from Pennsylvania's 9th district
March 4, 1823 – March 3, 1829
|Preceded by||John Brown|
|Succeeded by||James Ford|
|Born||November 21, 1775|
Middletown, Province of Pennsylvania, British America
|Died||September 11, 1854 (aged 78)|
Middleburg, Pennsylvania, U.S.
Kremer was born in Middletown in the Province of Pennsylvania. He studied law, was admitted to the bar and commenced practice in Lewisburg, Pennsylvania. He was a member of the Pennsylvania House of Representatives in 1812 and 1813.
Kremer was elected as a Jackson Republican to the Eighteenth Congress and reelected as a Jacksonian to the Nineteenth and Twentieth Congresses. He died in Middleburg, Pennsylvania. Interment in the private burial ground on the family estate near Middleburg, Pennsylvania.
Kremer is best-remembered for publishing (and later defending) an anonymous letter in the Philadelphia newspaper Columbian Observer in which he accused Henry Clay of having made a "bargain" with John Quincy Adams to throw Clay's support to Adams in the Presidential election of 1824 (which was decided in the House of Representatives) in exchange for the office of Secretary of State. Kremer's letter charged that Clay had first made the offer to Andrew Jackson, who had refused it. Clay vigorously disputed the allegations and demanded an official House investigation, at which Kremer refused to testify. The "Corrupt Bargain" charge continued to haunt Clay for the remainder of his political career.

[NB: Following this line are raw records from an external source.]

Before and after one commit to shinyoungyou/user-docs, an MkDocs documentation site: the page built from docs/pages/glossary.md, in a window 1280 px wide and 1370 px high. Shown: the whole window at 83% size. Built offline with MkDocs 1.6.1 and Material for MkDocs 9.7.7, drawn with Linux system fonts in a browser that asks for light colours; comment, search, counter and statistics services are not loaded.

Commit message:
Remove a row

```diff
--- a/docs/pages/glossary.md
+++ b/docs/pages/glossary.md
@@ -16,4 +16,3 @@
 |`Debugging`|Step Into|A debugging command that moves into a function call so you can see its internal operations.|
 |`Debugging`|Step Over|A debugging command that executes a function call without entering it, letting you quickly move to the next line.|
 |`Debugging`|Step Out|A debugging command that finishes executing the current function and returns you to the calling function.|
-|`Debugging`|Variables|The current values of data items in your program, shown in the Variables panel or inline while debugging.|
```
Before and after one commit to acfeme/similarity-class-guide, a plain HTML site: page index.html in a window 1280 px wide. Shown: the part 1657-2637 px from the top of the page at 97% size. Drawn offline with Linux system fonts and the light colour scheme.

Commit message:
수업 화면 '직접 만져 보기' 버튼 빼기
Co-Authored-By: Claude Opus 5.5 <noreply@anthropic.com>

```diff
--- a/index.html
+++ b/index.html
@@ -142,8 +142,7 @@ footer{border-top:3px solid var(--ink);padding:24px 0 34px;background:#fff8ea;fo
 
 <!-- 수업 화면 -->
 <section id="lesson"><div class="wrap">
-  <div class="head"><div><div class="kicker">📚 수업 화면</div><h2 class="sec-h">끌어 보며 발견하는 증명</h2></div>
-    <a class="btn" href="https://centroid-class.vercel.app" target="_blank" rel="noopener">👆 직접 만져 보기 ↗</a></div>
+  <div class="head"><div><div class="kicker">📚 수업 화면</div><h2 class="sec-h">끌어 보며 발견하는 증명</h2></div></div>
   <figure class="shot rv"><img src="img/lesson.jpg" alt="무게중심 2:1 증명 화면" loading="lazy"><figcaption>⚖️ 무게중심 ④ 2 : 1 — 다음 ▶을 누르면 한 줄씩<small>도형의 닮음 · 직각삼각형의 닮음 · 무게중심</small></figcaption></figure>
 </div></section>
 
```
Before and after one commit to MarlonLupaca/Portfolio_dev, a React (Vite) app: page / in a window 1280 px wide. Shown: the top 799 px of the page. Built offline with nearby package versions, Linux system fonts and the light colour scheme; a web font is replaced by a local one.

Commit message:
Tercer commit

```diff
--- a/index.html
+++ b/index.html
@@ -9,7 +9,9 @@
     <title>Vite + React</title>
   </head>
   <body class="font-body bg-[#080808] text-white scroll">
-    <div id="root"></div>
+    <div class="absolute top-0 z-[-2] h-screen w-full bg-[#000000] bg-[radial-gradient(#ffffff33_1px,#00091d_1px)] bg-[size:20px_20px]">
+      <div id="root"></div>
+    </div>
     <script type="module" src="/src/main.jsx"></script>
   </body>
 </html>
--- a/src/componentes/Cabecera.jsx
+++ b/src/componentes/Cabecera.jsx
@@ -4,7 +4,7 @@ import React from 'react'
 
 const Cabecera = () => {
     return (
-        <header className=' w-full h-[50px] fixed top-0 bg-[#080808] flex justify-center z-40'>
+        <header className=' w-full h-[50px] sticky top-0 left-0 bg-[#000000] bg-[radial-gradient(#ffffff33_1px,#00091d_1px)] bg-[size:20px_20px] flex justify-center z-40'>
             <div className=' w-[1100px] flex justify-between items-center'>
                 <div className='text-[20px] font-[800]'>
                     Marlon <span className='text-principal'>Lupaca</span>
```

Russ, William A., Jr. The Political Ideas of George Kremer. Pennsylvania History 7 (October 1940): 201–12.
- Colton, C. The Life and Times of Henry Clay, Vol. 1, p. 295; https://www.history.com/news/anonymous-letter-1825-election-john-quincy-adams; https://history.house.gov/Collection/Detail/15032397088
- United States Congress. "George Kremer (id: K000329)". Biographical Directory of the United States Congress.
|U.S. House of Representatives|
| Member of the U.S. House of Representatives
from Pennsylvania's 9th congressional district